══ Record extracts
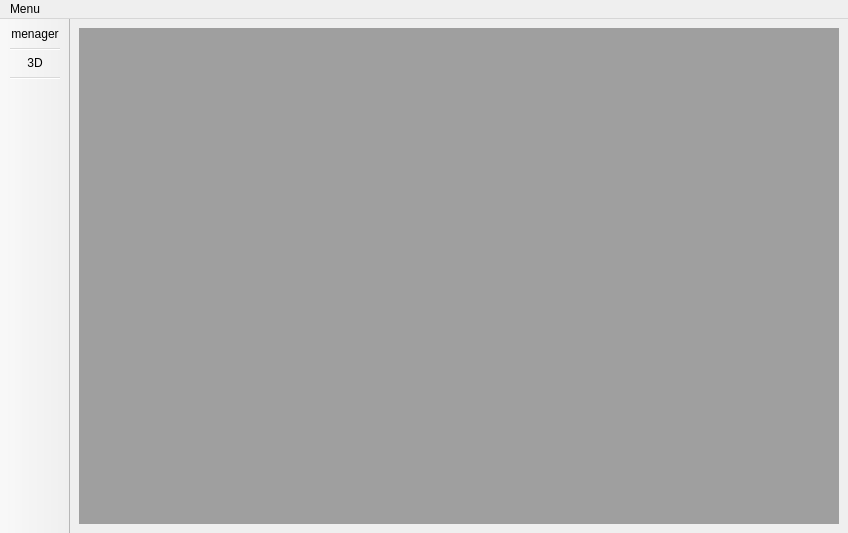
First picture: the form in final/OneView2/forms/mainwindow.ui, repository lee-jonggu/STL_3D_Viewer, before the edit.
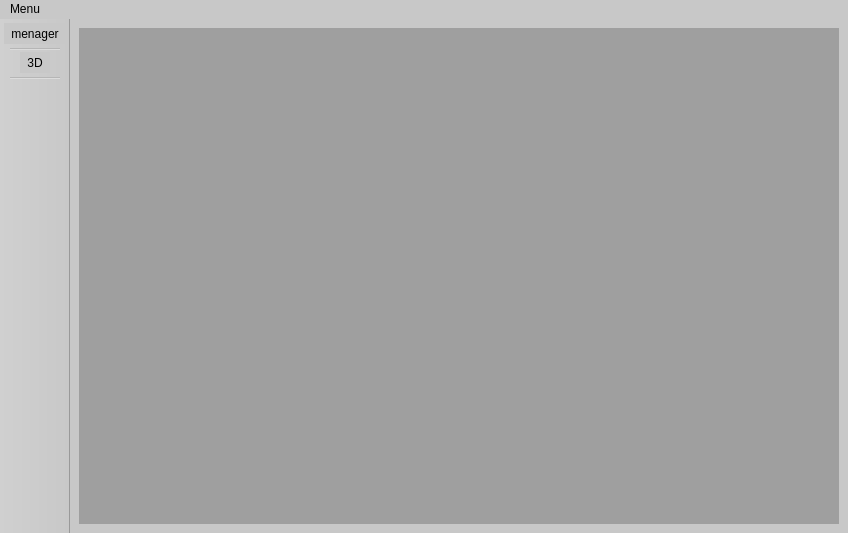
Second picture: the form after the edit. Icons and pictures are not drawn.

Diff of the .ui file:
```diff
--- a/final/OneView2/forms/mainwindow.ui
+++ b/final/OneView2/forms/mainwindow.ui
@@ -14,9 +14,14 @@
    <string>One View</string>
   </property>
   <property name="styleSheet">
-   <string notr="true">QMdiArea
+   <string notr="true">QMainWindow
 {
-	backgroub-color:rgb(200,200,200);
+	background : rgb(200,200,200);
+}
+
+QWidget
+{
+	background : rgb(200,200,200);
 }</string>
   </property>
   <widget class="QWidget" name="centralwidget">
@@ -65,7 +70,7 @@
     <string>toolBar</string>
    </property>
    <property name="autoFillBackground">
-    <bool>true</bool>
+    <bool>false</bool>
    </property>
    <property name="movable">
     <bool>false</bool>
```
Left out of the diff: 7 changed lines with no effect on the pictures.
════
● Aim of the task
Looking at the records above, which lines contain "name"? Copy those lines.

● Response area
   <property name="styleSheet">
   <widget class="QWidget" name="centralwidget">
    <property name="autoFillBackground">
    <property name="movable">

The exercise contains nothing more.